Satsuma, also known as Citrus unshiu is a commonly grown species of orange fruits that are easy to peel and are seedless in nature. They originated in Japan where the trees are called the "unshu mikan" or mikan and the "Seedless mandarin". The fruits are extremely sweet and seedless but smaller than the normal sized oranges and they flaunt a leathery skin. Even though the skin is leathery in texture, it is very sensitive to bruising and because it is easy to peel, it can get damaged due to poor handling, leaving the fruit exposed.
The Satsuma trees usually require a lot of sunlight for growth and thus they are grown in areas where there are considerable amounts of sunlight (high temperatures). But they can survive in -9 degrees C for a small duration of time and they are woody in nature, without thorns.

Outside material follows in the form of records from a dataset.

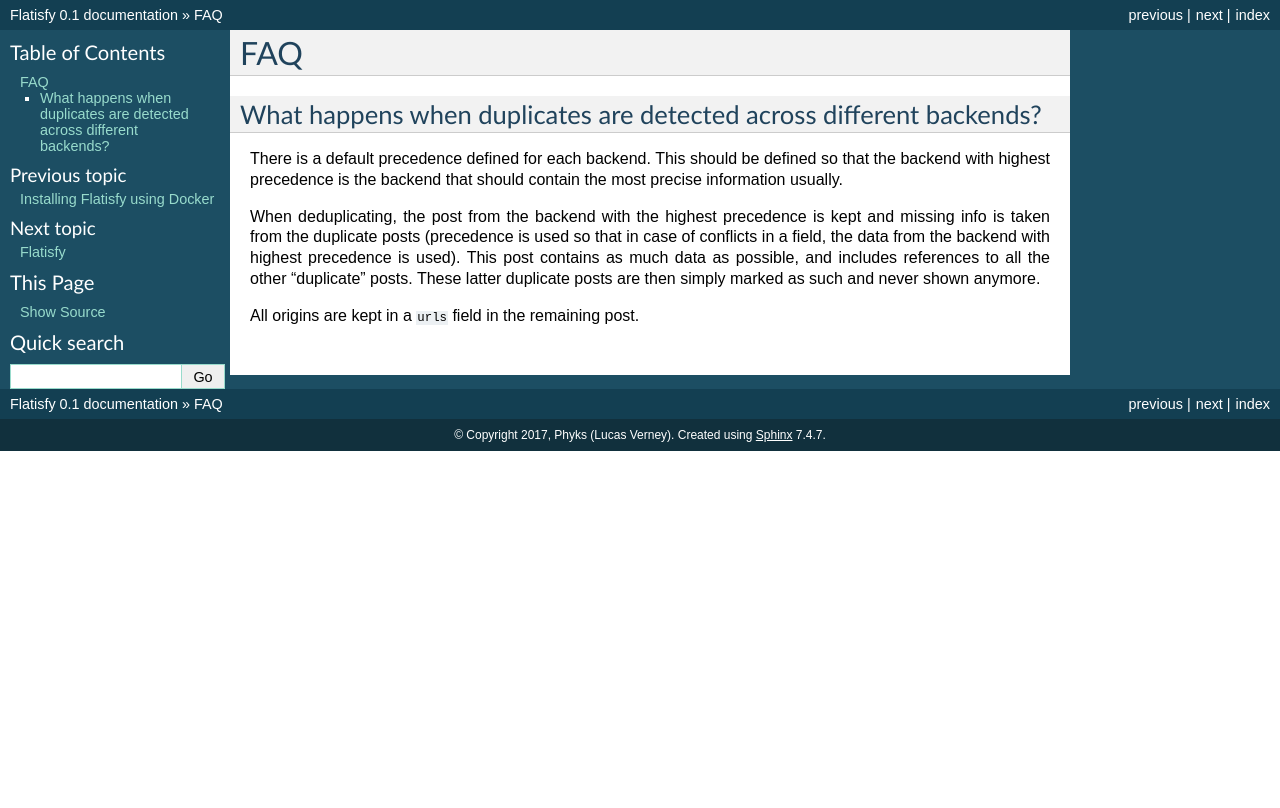
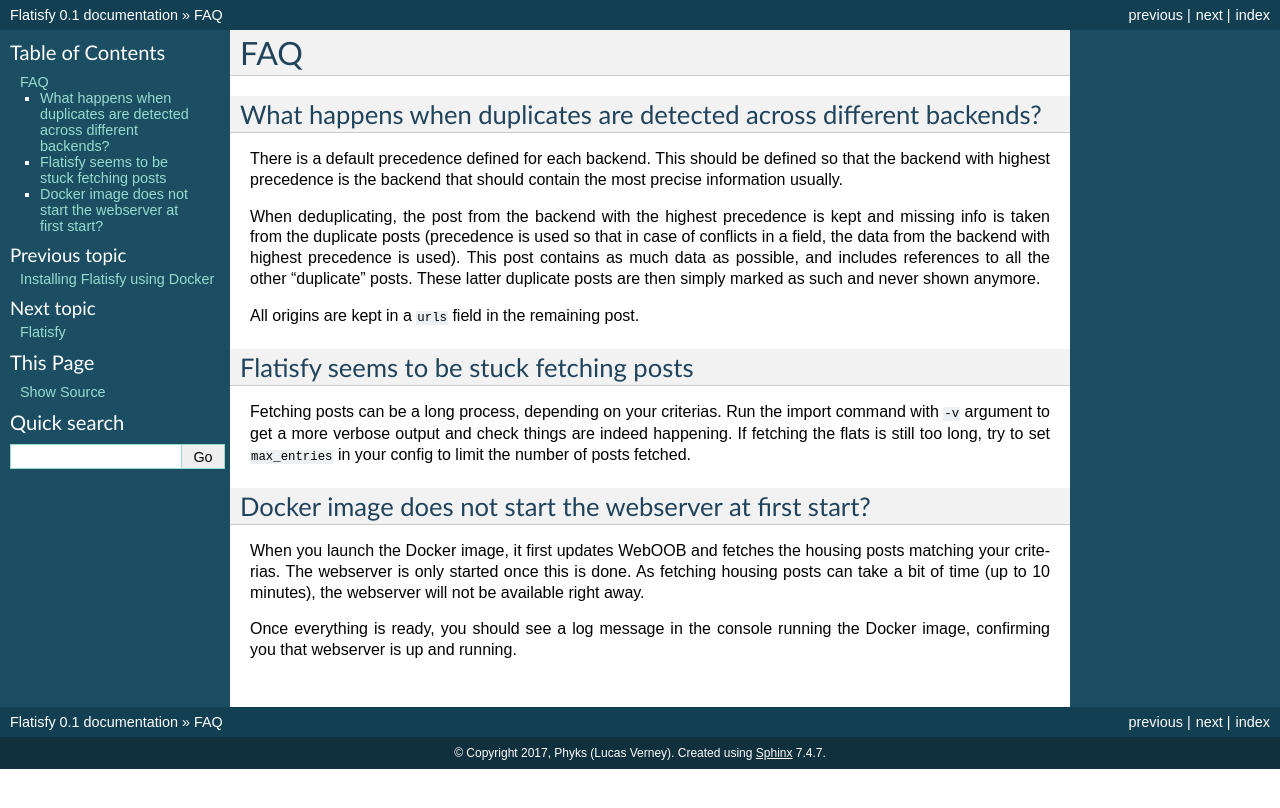
Before and after one commit to Phyks/Flatisfy, a Sphinx documentation site: the page built from doc/3.faq.md, in a window 1280 px wide. Shown: the top 808 px of the page. Built offline with Sphinx 7.4.7, drawn with Linux system fonts in a browser that asks for light colours.

Commit message:
Update FAQ

```diff
--- a/doc/3.faq.md
+++ b/doc/3.faq.md
@@ -15,3 +15,22 @@
 are then simply marked as such and never shown anymore.
 
 All origins are kept in a `urls` field in the remaining post.
+
+
+## Flatisfy seems to be stuck fetching posts
+
+Fetching posts can be a long process, depending on your criterias. Run the
+import command with `-v` argument to get a more verbose output and check
+things are indeed happening. If fetching the flats is still too long, try to
+set `max_entries` in your config to limit the number of posts fetched.
+
+
+## Docker image does not start the webserver at first start?
+
+When you launch the Docker image, it first updates WebOOB and fetches the
+housing posts matching your criterias. The webserver is only started once this
+is done. As fetching housing posts can take a bit of time (up to 10 minutes),
+the webserver will not be available right away.
+
+Once everything is ready, you should see a log message in the console running
+the Docker image, confirming you that webserver is up and running.
```
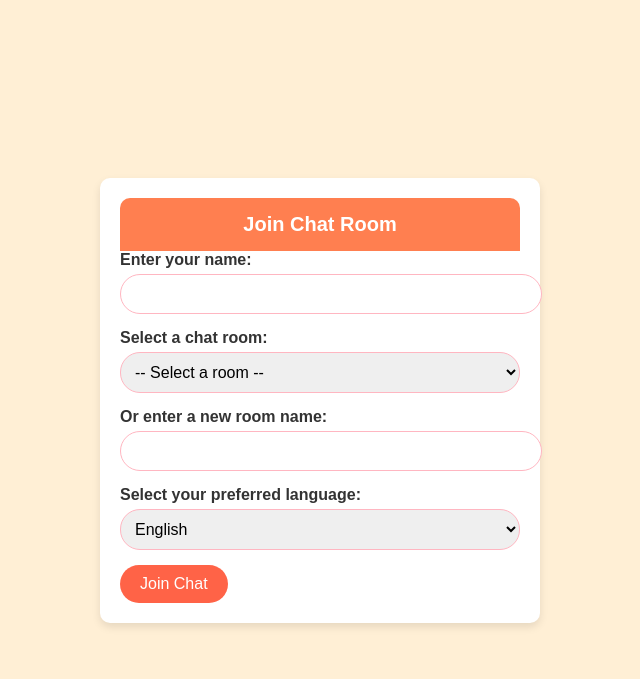
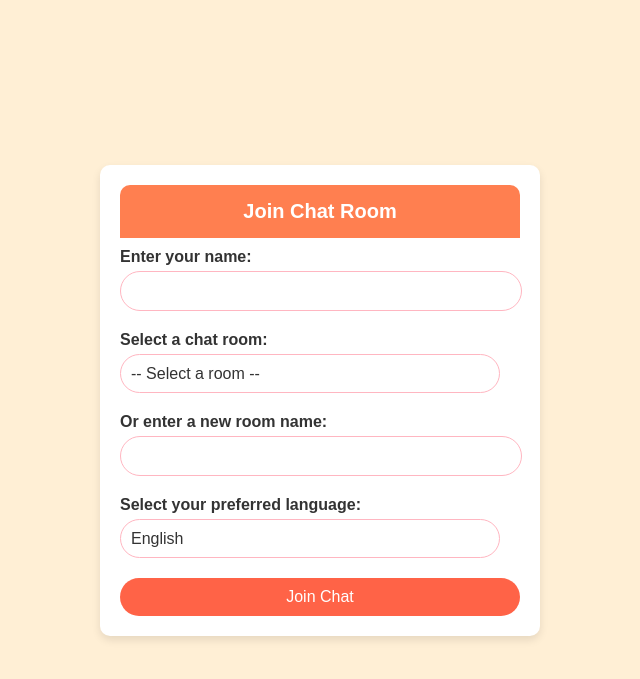
Before and after one commit to pauljunsukhan/chatroomkatocx, a FastAPI app: page / in a window 1280 px wide. Shown: the top 679 px of the page, without its empty margins (320-960 px from the left). Run offline with FastAPI, Linux system fonts and the light colour scheme; parts of the project's set-up code (start-up, migrations or seed data) failed here and were passed over.

Commit message:
join page (index) is nicely formatted, changed selection in ios to match app color scheme

```diff
--- a/templates/index.html
+++ b/templates/index.html
@@ -25,7 +25,7 @@
             width: 90vw;
             max-width: 400px;
             padding: 20px;
-            background-color: #fff;
+            background-color: #fff; /* White background for the container */
             box-shadow: 0 4px 8px rgba(0, 0, 0, 0.1);
             border-radius: 10px;
         }
@@ -43,18 +43,24 @@
         label {
             font-weight: bold;
             margin-top: 10px;
+            display: inline-block;
+            width: 100%; /* Ensure labels are full width for alignment */
         }
 
         input[type="text"],
         select {
-            width: 100%;
+            width: calc(100% - 20px); /* Make the input fields not too long */
             padding: 10px;
-            margin-top: 5px;
-            margin-bottom: 15px;
+            margin-top: 5px; /* Reduce margin to bring fields closer */
+            margin-bottom: 10px; /* Reduce margin to bring fields closer */
             border-radius: 20px;
             border: 1px solid #FFB6C1; /* LightPink border */
             outline: none;
             font-size: 16px;
+            background-color: #fff; /* White background for input fields */
+            color: #333; /* Text color */
+            appearance: none; /* Removes default styling */
+            -webkit-appearance: none; /* Removes default styling on Safari */
         }
 
         #join-button {
@@ -66,6 +72,8 @@
             font-size: 16px;
             cursor: pointer;
             transition: background-color 0.3s;
+            width: 100%; /* Full width for consistency */
+            margin-top: 10px; /* Add some margin at the top for spacing */
         }
 
         #join-button:hover {
```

The Satsuma trees are usually grafted for growth as the seeds of these trees take about 8 to 9 years for complete development.
Growing Satsuma Orange Trees
When you look at a full-grown orange tree, it looks fresh with long dark green shiny leaves and bright orange fruits dangling from the branches. This look is very easy to achieve when you plant a Satsuma orange tree, as these trees are beautiful when fully developed. They are therefore used as garden trees, but only in areas of high temperatures and the climate is semitropical.
The Satsuma orange trees are slightly shorter than the other orange trees, about 4 to 6 ft with a more woody and hard bark. They can't withstand a very cold climate during their growth phases but can stand it after they are completely mature. They are summer trees and require 7 to 8 hours of sunlight every day.
- A 20 gallon container
- Sapling of the Satsuma Orange
- Potting mix
- Sphagnum peat moss
- To start, you can purchase a Satsuma orange sapling planted in a plastic container which is 5 gallon, from a nursery as growing the plant from seeds may take a long time. Therefore, you can look for a good nursery and make sure the sapling is well watered and fed.
- The 20 gallon plastic container, where you will grow the orange tree in, should have holes for aeration and drainage. You can then add the potting mix along with the sphagnum peat moss, to make the growth medium rich in nutrients for the sapling to grow. But make sure you don't use regular soil and mix with the two growth ingredients.
- Add the fertilizer which is required to provide the food for the plant to the potting mix and mix all these ingredients together, so that they are evenly distributed throughout the medium. Transplant the young sapling from the 5 gallon container along with its roots into the new prepared 20 gallon container.
- Water it thoroughly after the potting process is over, and place it in a well heated area which receives sunlight for 7 to 8 hours of the day. When the temperatures fall below 0 degrees C you can bring the container indoors and place it at 30 degrees F.
- Make sure you don't over water this citrus fruit tree as it doesn't require too much water. You can water it only when the potting mix is extremely dry. Add the same fertilizer regularly, before or after you water the plant. Keep digging the mix slightly at least twice in a week so that the roots are well aerated and receives the required nutrition evenly.
- When the Satsuma tree grows up to the height of about 4 to 6 feet, you will start noticing tiny green colored orange fruits which ripen over a duration into a juicy and well shaped yield. You can take appropriate care of Satsuma orange trees to get better yield.